‘Beauty for all’ is one of this year’s top five industry trends. In a bid to become more inclusive, Unilever is dropping the term ‘normal’ from its products and advertising.
Beauty that caters to all, irrespective of body, hair, and skin type, has quickly become of urgent importance to brands in 2021.
Championing this new era of inclusivity, these brands have changed their advertising, upgraded product formulations, and shifted their social messaging in an effort to meet the needs of consumers feeling excluded by the industry due to their age, gender, or race.
Spearheading this ever-growing movement is Unilever, a multinational conglomerate which owns a number of well-known companies including Dove, Vaseline, and Simple.
It announced yesterday that it would be eliminating the word ‘normal’ from all product labels, instead focusing on language that solely outlines functionality.
The move comes as part of its Positive Beauty Vision and Strategy to ‘build a new era of beauty that is more equitable, inclusive, and sustainable.’
It was prompted by a recent 10,000-person study conducted across nine countries that found 56% of participants deem the industry too restrictive. One in three also added that it pressurises people into looking a certain way and contributes to narrow ideals.
In response, Unilever is to increase the number of diverse, underrepresented minority groups featured in its marketing, and will ban any digital altercation of a person’s body, shape, size, proportion, or skin colour, specifically that of models and influencers paid to promote products.
‘The decision to remove ‘normal’ is one of many steps that we are taking to challenge narrow beauty ideals, as we work towards helping to end discrimination and advocating for a more inclusive vision of beauty,’ says Sunny Jain, president of beauty and personal care at Unilever.
‘With one billion people using our every day, and even more seeing our advertising, our brands have the power to make a real difference to people’s lives.
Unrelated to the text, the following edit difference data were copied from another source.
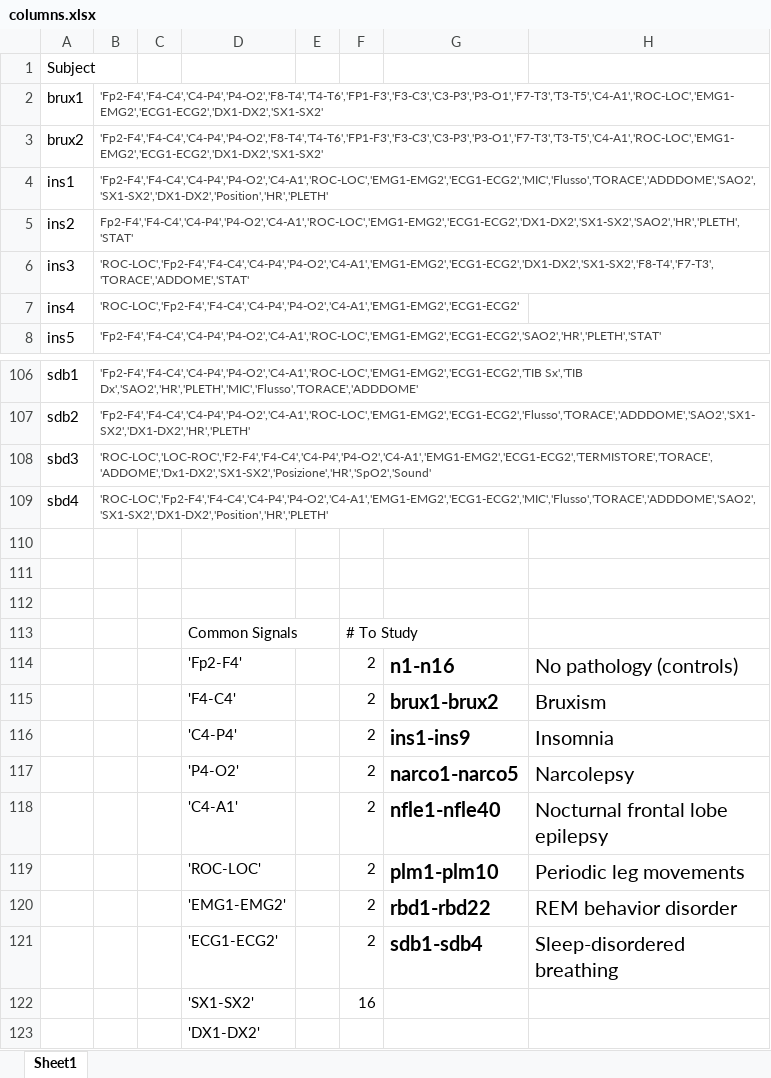
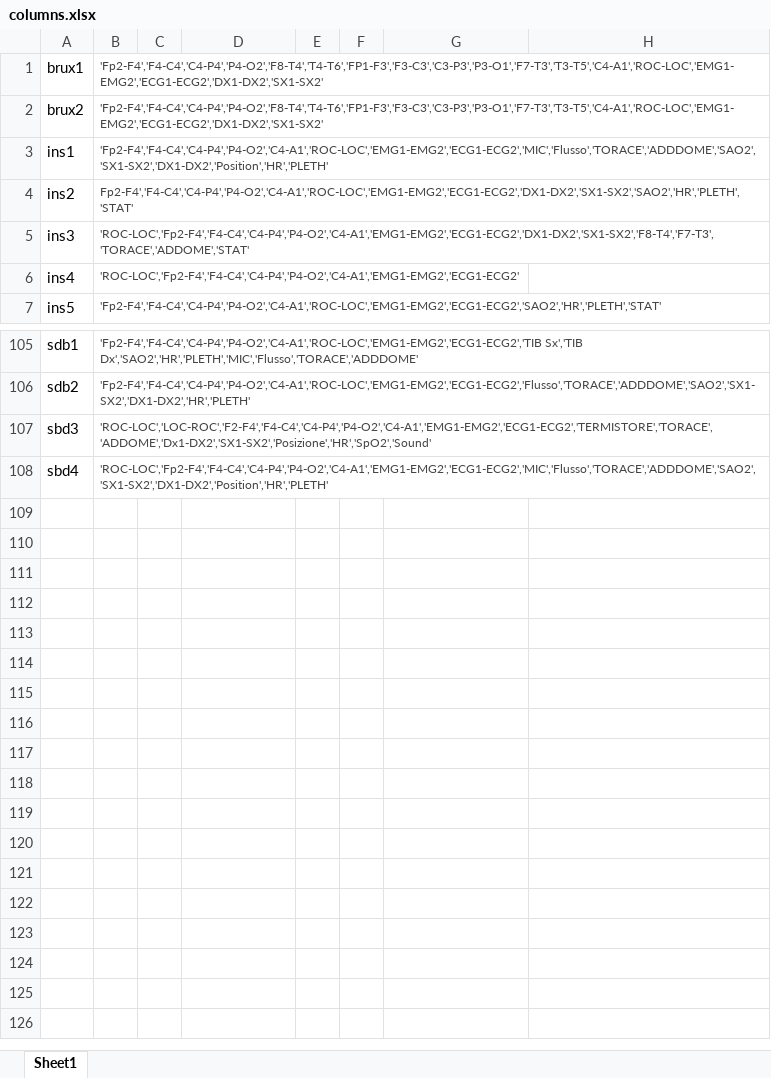
Before and after one commit to brycegsmith/psg_project, an Excel workbook: columns.xlsx, sheet Sheet1, drawn as a sheet; only a part is shown, gaps mark what is left out; values as stored, in another font and other column widths than the file's, no borders; the diff names each change by its address in the sheet, - before the commit and + after, or states it on an @@ line.

```diff
--- a/columns.xlsx (sheet Sheet1)
+++ b/columns.xlsx (sheet Sheet1)
-row 1: Subject
-row 110: (empty)
-row 111: (empty)
-row 112: (empty)
-row 113:  |  |  | Common Signals |  | # To Study
-row 114:  |  |  | 'Fp2-F4' |  | 2 | n1-n16 | No pathology (controls)
-row 115:  |  |  | 'F4-C4' |  | 2 | brux1-brux2 | Bruxism
-row 116:  |  |  | 'C4-P4' |  | 2 | ins1-ins9 | Insomnia
-row 117:  |  |  | 'P4-O2' |  | 2 | narco1-narco5 | Narcolepsy
-row 118:  |  |  | 'C4-A1' |  | 2 | nfle1-nfle40 | Nocturnal frontal lobe epilepsy
-row 119:  |  |  | 'ROC-LOC' |  | 2 | plm1-plm10 | Periodic leg movements
-row 120:  |  |  | 'EMG1-EMG2' |  | 2 | rbd1-rbd22 | REM behavior disorder
-row 121:  |  |  | 'ECG1-ECG2' |  | 2 | sdb1-sdb4 | Sleep-disordered breathing
-row 122:  |  |  | 'SX1-SX2' |  | 16
-row 123:  |  |  | 'DX1-DX2'
```
Also changed, not shown: 2 other files.
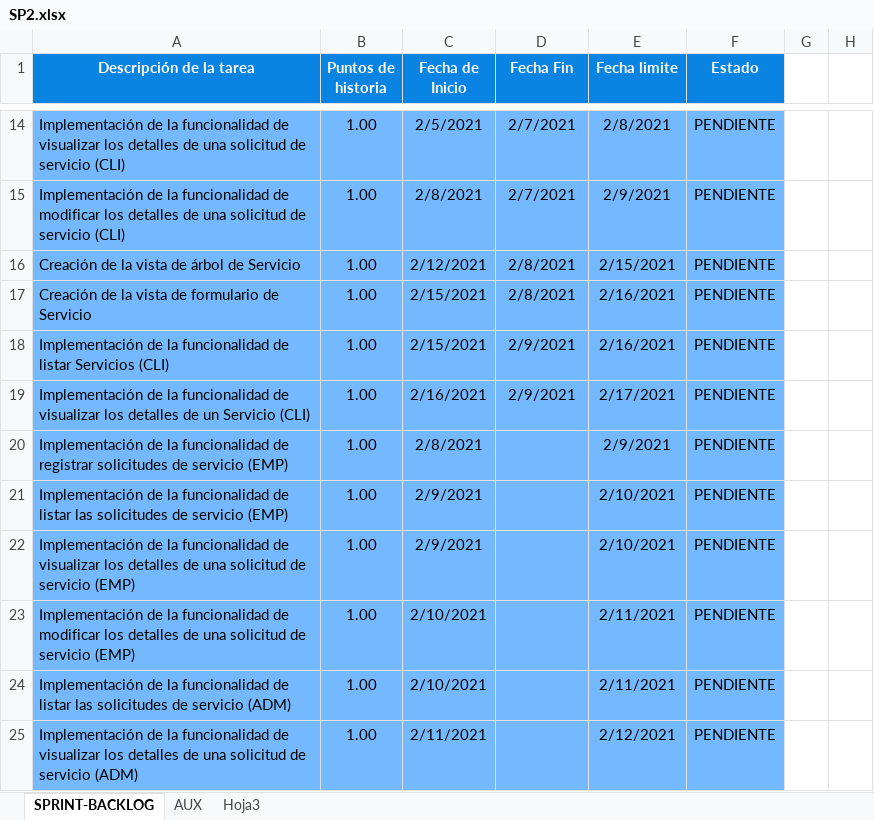
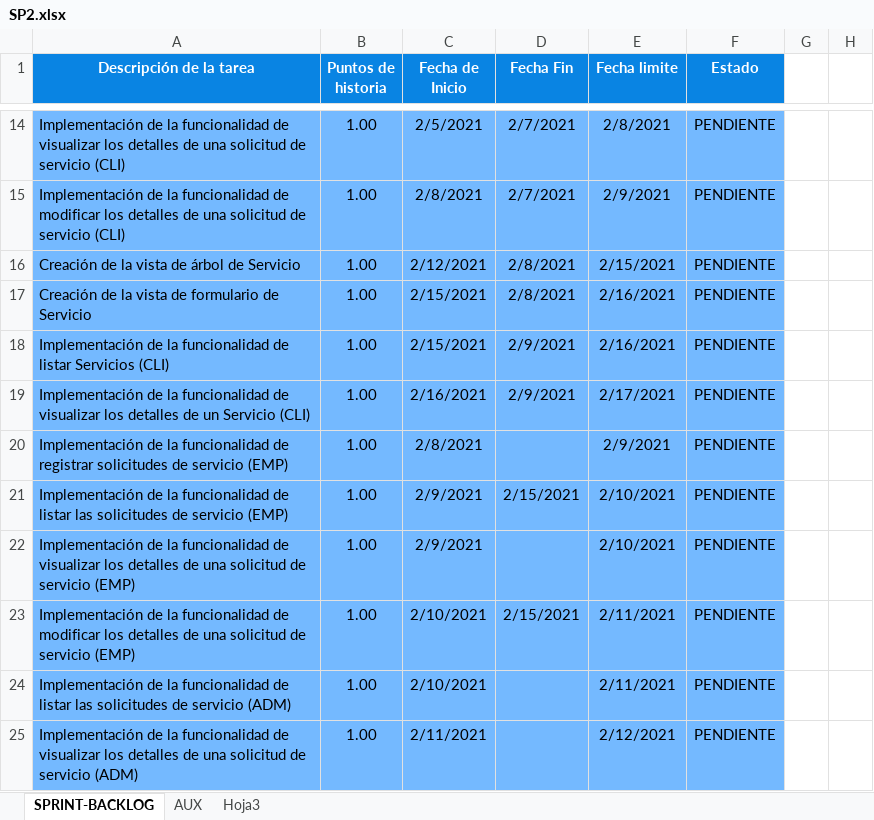
Before and after one commit to alefuegom/TFG_app, an Excel workbook: documentación/Product Backlog/SP2.xlsx, sheet SPRINT-BACKLOG, drawn as a sheet; only a part is shown, gaps mark what is left out; values as stored, in another font and other column widths than the file's, no borders; charts and pictures not drawn; the diff names each change by its address in the sheet, - before the commit and + after, or states it on an @@ line.

```diff
--- a/documentación/Product Backlog/SP2.xlsx (sheet SPRINT-BACKLOG)
+++ b/documentación/Product Backlog/SP2.xlsx (sheet SPRINT-BACKLOG)
-D21 (Fecha Fin): (empty)
+D21 (Fecha Fin): 2/15/2021
-D23 (Fecha Fin): (empty)
+D23 (Fecha Fin): 2/15/2021
```
Also changed, not shown: sheet AUX, charts or pictures, 17 other files.
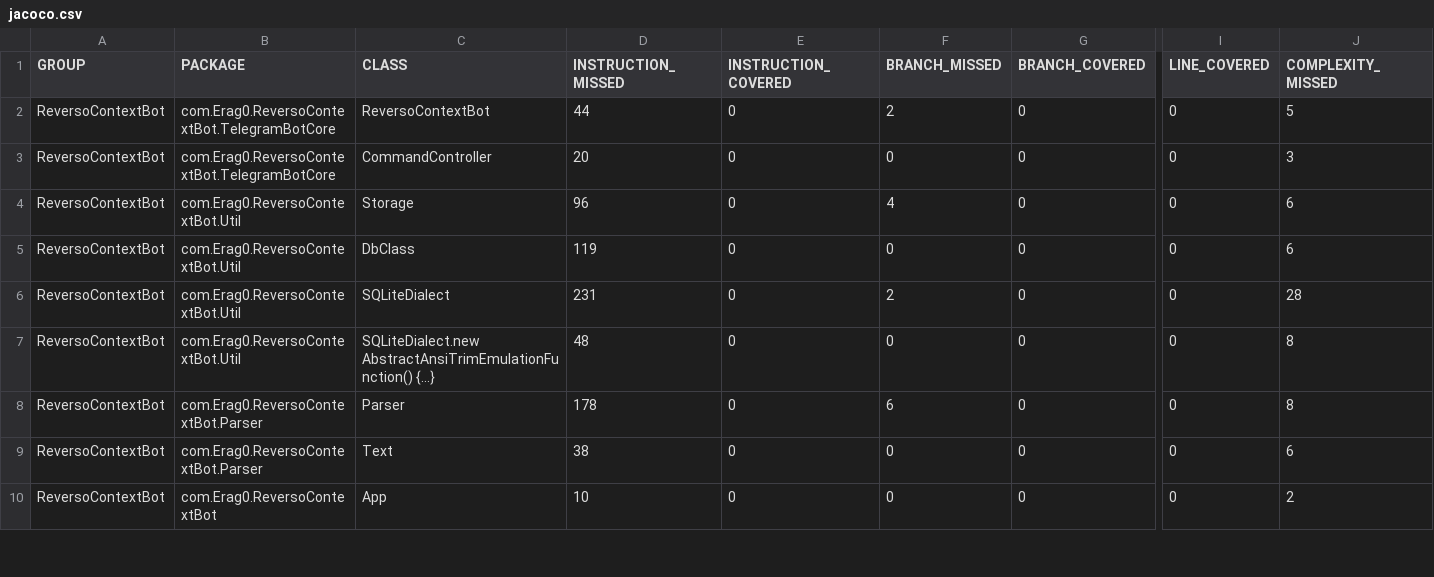
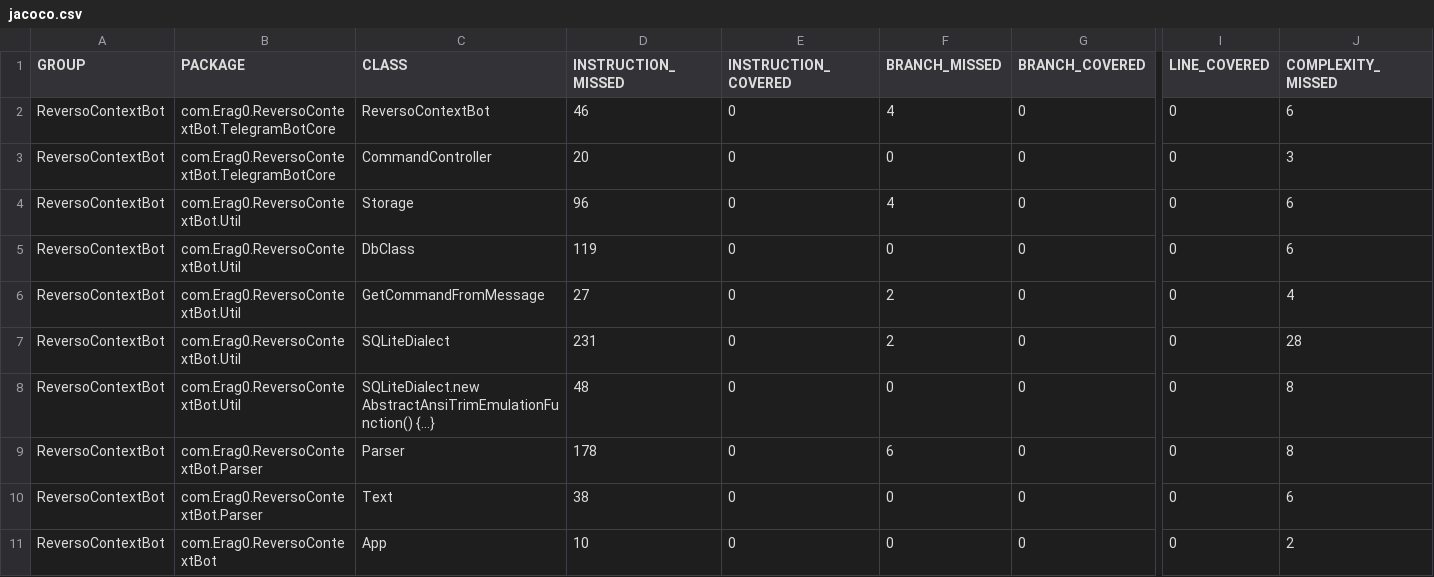
Before and after one commit to Eragoo/reversoContextBot, a CSV file: target/site/jacoco/jacoco.csv, drawn as a sheet; only a part is shown, gaps mark what is left out; rows hold the shown columns only; the diff names each change by its address in the sheet, - before the commit and + after, or states it on an @@ line.

Commit message:
[FEATURE]Dynamic command call from telegram chat possibility

```diff
--- a/target/site/jacoco/jacoco.csv
+++ b/target/site/jacoco/jacoco.csv
-D2 (INSTRUCTION_MISSED): 44
+D2 (INSTRUCTION_MISSED): 46
-F2 (BRANCH_MISSED): 2
+F2 (BRANCH_MISSED): 4
-J2 (COMPLEXITY_MISSED): 5
+J2 (COMPLEXITY_MISSED): 6
+row 6: ReversoContextBot | com.Erag0.ReversoContextBot.Util | GetCommandFromMessage | 27 | 0 | 2 | 0 | 0 | 4
```
Also changed, not shown: 41 other files.
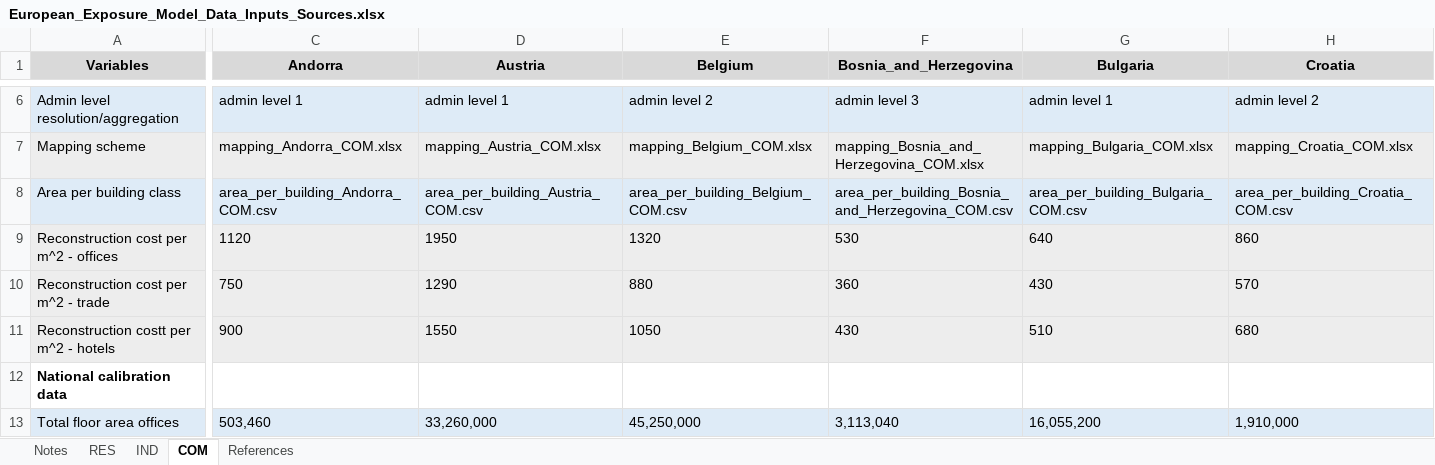
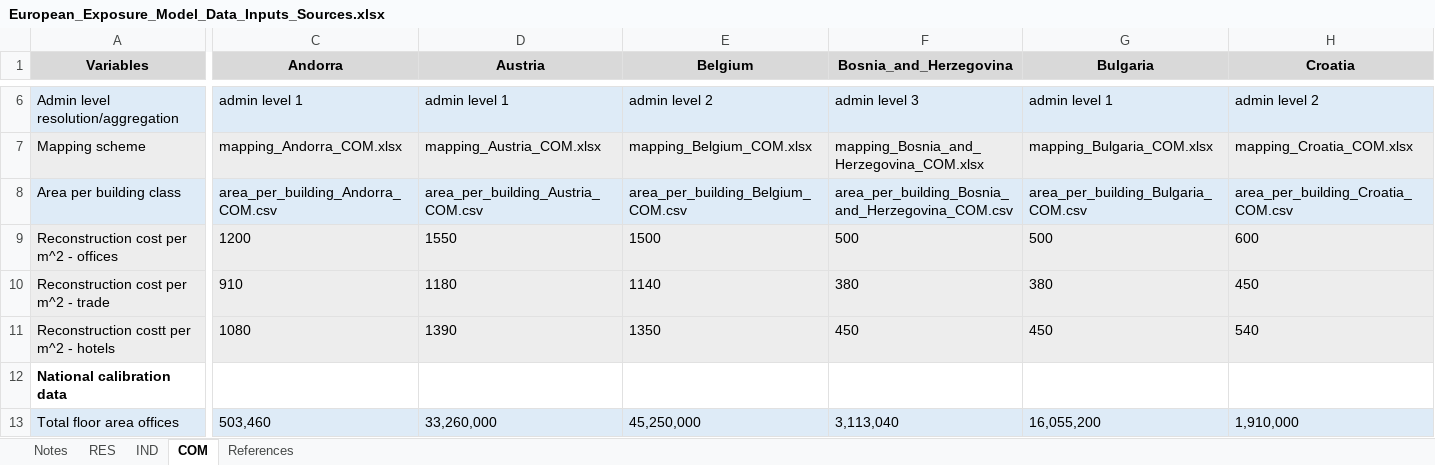
Before and after one commit to hcrowley/esrm20_exposure, an Excel workbook: sources/European_Exposure_Model_Data_Inputs_Sources.xlsx, sheet COM, drawn as a sheet; only a part is shown, gaps mark what is left out; values as stored, in another font and other column widths than the file's, no borders; removed rows and columns are numbered as before the commit, all else as after; rows hold the shown columns only; the diff covers the shown part only; the diff names each change by its address in the sheet, - before the commit and + after, or states it on an @@ line.

Commit message:
Update assumptions on replacement costs

```diff
--- a/sources/European_Exposure_Model_Data_Inputs_Sources.xlsx (sheet COM)
+++ b/sources/European_Exposure_Model_Data_Inputs_Sources.xlsx (sheet COM)
-C9 (Andorra): 1120
+C9 (Andorra): 1200
-D9 (Austria): 1950
+D9 (Austria): 1550
-E9 (Belgium): 1320
+E9 (Belgium): 1500
-F9 (Bosnia_and_Herzegovina): 530
+F9 (Bosnia_and_Herzegovina): 500
-G9 (Bulgaria): 640
+G9 (Bulgaria): 500
-H9 (Croatia): 860
+H9 (Croatia): 600
-row 10: Reconstruction cost per m^2 - trade | 750 | 1290 | 880 | 360 | 430 | 570
-row 11: Reconstruction costt per m^2 - hotels | 900 | 1550 | 1050 | 430 | 510 | 680
+row 10: Reconstruction cost per m^2 - trade | 910 | 1180 | 1140 | 380 | 380 | 450
+row 11: Reconstruction costt per m^2 - hotels | 1080 | 1390 | 1350 | 450 | 450 | 540
```
Also changed, not shown: 36 edited cells elsewhere in this sheet, sheet IND, sheet RES, sheet References.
As part of this, we are committed to tackling harmful norms and stereotypes and shaping a broader, far more inclusive definition of beauty.’